I know many pastors who post their blogs and sermons on their personal social media accounts. It used to make me feel very uncomfortable, but actually, that is the purpose of their ministry; to reach as many people with sound Bible teaching as possible. However, there can still be an element of ‘look at me’ involved. Pastors, if you post them, don’t just post the ones you’re happy with. Post them all.
Even in writing this article, I have to answer the question: Am I writing this because I want people to view me a certain way, or am I genuinely concerned about the sin of robbing God of his glory? Some might observe that what I’m about to say is fake humility: but I am so very guilty of robbing God of his glory myself. I am absolutely guilty of wanting others to thank me and notice what I do.
So, even as I sit here judging other people’s sin, I invite you to judge mine. If you know me, and at any time notice me seeking praise or recognition, please rebuke me gently out of love for my own good. I am fully aware that even as I write this, the person reading may well see a massive plank in my eye (Matt. 7:6) and wonder who I think I am to write an article like this.
This article will probably be received with mixed response. Some will ‘amen’ it, and others will stir in their anger that I should so judgmentally say such things. And still others will dwell on the person they know who behaves like this instead of noticing their own pride.
In all honesty, I love to be thanked, I love to be appreciated, I love to be praised, and in some circumstances, I love to be noticed. As a sinful preacher, I want others to notice me, but at the same time my prayer is that the listener would see past the preacher and notice Christ. There is an undeniable battle going on inside of me. My flesh desires the glory, but the Spirit of God who dwells in me is teaching me to give the glory to God (Gal. 5:17) which is actually infinitely more satisfying and rewarding.
I remember feeling a deep sense of calling to ministry as a nineteen-year-old and spending ages sitting and praying that God would use me for big things. I really wanted to do big things for God, and I still do. I wasn’t content with leading youth groups and preaching in small churches. I wanted to do bigger things. But by having this mindset, I was in real danger of falling into the trap of worshiping the method of service rather than the God whom I should serve. I began to wonder how much of my passion was a yearning for God, and how much of it was a desire to be a famous preacher. My focus turned to how big my ministry could potentially be rather than on how big the God I would minister for is.
I am noticing more and more that God will do whatever he wants with my public preaching and teaching. Be it big or small. What really matters is whether I know that God is aware of what I do for him quietly—that’s what brings me the most joy—the approval of my heavenly Father. I can’t imagine that Jesus had ever experienced greater joy on earth than when his Father declared from heaven: “This is my beloved Son, with whom I am well pleased” (Matt. 3:17).

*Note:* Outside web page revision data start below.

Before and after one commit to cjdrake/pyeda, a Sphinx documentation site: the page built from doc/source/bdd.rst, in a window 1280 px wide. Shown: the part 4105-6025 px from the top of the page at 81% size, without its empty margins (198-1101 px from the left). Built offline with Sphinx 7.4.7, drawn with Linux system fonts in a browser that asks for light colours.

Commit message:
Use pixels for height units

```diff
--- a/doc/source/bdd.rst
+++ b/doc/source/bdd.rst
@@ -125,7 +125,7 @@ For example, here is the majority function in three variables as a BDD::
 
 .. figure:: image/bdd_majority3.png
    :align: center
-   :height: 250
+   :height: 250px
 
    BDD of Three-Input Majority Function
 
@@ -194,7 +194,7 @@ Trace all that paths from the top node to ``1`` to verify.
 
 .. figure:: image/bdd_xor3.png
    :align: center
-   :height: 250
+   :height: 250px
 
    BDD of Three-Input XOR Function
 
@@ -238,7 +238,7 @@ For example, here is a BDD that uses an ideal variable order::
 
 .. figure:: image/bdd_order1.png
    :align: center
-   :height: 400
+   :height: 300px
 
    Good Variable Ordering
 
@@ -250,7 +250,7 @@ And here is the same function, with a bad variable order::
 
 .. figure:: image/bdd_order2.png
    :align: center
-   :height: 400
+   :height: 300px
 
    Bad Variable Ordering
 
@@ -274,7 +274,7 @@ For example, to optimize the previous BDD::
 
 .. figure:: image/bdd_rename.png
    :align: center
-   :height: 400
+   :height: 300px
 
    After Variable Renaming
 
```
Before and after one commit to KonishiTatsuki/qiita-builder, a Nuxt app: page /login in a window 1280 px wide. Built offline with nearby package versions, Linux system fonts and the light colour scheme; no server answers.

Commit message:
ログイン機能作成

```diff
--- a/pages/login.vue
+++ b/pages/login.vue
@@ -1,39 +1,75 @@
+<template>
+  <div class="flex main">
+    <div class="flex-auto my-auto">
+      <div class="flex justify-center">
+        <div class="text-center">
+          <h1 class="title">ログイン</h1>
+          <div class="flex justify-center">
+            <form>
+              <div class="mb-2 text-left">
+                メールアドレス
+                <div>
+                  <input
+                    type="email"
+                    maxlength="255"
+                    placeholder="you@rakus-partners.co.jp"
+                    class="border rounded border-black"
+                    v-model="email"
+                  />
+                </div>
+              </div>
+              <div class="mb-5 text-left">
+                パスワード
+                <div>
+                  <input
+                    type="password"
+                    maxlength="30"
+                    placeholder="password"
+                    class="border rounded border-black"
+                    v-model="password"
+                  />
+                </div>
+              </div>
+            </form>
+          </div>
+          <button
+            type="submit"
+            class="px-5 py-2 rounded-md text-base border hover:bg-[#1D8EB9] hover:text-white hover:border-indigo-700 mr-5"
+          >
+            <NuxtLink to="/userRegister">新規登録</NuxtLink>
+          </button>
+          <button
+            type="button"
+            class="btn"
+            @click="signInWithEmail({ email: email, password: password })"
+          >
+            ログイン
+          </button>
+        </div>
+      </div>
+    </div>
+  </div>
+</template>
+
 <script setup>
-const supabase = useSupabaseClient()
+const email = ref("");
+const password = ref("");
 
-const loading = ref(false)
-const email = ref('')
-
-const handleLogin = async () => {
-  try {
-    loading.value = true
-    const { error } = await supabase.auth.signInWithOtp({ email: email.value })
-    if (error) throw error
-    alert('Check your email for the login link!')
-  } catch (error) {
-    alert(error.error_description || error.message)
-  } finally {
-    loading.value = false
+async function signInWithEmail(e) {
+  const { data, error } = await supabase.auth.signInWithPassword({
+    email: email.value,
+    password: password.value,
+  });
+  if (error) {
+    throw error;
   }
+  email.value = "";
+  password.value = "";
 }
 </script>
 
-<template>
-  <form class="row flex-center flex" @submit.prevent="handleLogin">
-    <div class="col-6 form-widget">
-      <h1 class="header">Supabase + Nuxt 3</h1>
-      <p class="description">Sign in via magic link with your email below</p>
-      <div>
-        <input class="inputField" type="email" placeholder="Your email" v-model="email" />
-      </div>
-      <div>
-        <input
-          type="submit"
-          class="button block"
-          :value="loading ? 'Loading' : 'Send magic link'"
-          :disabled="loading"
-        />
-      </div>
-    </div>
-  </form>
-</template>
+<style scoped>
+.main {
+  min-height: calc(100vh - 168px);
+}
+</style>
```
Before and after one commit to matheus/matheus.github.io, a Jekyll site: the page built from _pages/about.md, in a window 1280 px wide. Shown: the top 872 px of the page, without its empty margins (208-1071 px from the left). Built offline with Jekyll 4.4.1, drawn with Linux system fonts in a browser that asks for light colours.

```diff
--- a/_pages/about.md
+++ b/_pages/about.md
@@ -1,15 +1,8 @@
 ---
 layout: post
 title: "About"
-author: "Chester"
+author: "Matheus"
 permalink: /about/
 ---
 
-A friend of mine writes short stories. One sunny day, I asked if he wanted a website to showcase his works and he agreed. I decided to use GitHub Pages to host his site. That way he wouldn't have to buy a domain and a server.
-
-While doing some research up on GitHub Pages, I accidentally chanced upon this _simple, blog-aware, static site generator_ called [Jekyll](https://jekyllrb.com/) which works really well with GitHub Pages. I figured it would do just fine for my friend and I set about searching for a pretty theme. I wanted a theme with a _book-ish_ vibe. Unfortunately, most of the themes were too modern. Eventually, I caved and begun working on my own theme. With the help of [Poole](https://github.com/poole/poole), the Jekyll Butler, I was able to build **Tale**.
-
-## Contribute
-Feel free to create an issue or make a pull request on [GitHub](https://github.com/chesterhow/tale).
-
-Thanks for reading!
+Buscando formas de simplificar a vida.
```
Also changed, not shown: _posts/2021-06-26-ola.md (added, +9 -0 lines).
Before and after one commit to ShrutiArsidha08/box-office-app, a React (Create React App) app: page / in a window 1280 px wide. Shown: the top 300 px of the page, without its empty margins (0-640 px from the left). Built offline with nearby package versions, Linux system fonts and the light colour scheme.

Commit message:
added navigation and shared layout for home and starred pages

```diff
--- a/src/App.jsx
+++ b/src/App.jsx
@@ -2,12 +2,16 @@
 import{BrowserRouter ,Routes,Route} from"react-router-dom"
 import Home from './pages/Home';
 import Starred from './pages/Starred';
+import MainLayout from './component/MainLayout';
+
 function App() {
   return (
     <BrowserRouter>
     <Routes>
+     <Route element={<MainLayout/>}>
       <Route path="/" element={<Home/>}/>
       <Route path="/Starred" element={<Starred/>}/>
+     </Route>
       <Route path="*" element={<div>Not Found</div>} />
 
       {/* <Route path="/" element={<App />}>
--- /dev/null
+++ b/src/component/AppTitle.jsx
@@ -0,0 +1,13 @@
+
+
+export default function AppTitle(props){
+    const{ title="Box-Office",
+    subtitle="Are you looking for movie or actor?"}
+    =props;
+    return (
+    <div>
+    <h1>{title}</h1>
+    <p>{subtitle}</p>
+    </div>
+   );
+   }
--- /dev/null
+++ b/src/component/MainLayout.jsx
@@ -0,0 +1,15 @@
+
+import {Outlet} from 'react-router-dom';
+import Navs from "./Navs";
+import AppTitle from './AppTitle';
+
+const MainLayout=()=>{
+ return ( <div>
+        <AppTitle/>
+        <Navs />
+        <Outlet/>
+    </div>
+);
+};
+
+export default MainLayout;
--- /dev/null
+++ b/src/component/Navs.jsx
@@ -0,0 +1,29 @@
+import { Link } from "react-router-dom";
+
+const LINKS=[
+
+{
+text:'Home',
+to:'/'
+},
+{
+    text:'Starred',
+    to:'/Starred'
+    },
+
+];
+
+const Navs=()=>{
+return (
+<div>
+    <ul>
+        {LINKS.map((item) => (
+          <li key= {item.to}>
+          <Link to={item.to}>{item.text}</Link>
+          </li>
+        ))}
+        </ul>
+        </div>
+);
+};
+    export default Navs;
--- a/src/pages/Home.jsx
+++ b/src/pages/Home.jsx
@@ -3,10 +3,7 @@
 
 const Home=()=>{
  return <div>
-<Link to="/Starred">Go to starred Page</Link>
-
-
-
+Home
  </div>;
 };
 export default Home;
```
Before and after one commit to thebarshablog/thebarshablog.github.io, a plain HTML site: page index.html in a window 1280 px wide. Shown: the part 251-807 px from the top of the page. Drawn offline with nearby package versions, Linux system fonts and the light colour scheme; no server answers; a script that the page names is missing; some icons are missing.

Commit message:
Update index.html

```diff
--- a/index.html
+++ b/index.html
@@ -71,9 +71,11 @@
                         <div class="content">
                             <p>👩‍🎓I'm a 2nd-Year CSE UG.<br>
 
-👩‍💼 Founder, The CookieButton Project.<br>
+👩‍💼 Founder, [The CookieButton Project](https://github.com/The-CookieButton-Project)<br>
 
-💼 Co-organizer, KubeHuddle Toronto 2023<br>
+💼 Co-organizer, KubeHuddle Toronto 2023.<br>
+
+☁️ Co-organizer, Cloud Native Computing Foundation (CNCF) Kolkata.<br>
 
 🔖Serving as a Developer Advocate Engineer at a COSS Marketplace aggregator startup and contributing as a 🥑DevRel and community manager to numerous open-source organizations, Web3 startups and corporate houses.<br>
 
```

Let’s make every effort to abandon the worldly culture of ‘look-at-me-and-my-good-works’ mentality. Charity has been robbed by humanism for self-glory. Let’s serve our Lord not by shouting from the rooftops, but by plodding on quietly at the foundations. The Lord will build his church without our posting good works on social media. He will use us how we wills—big or small—and may our glory be Christ.
Written by: Pastor Gwydion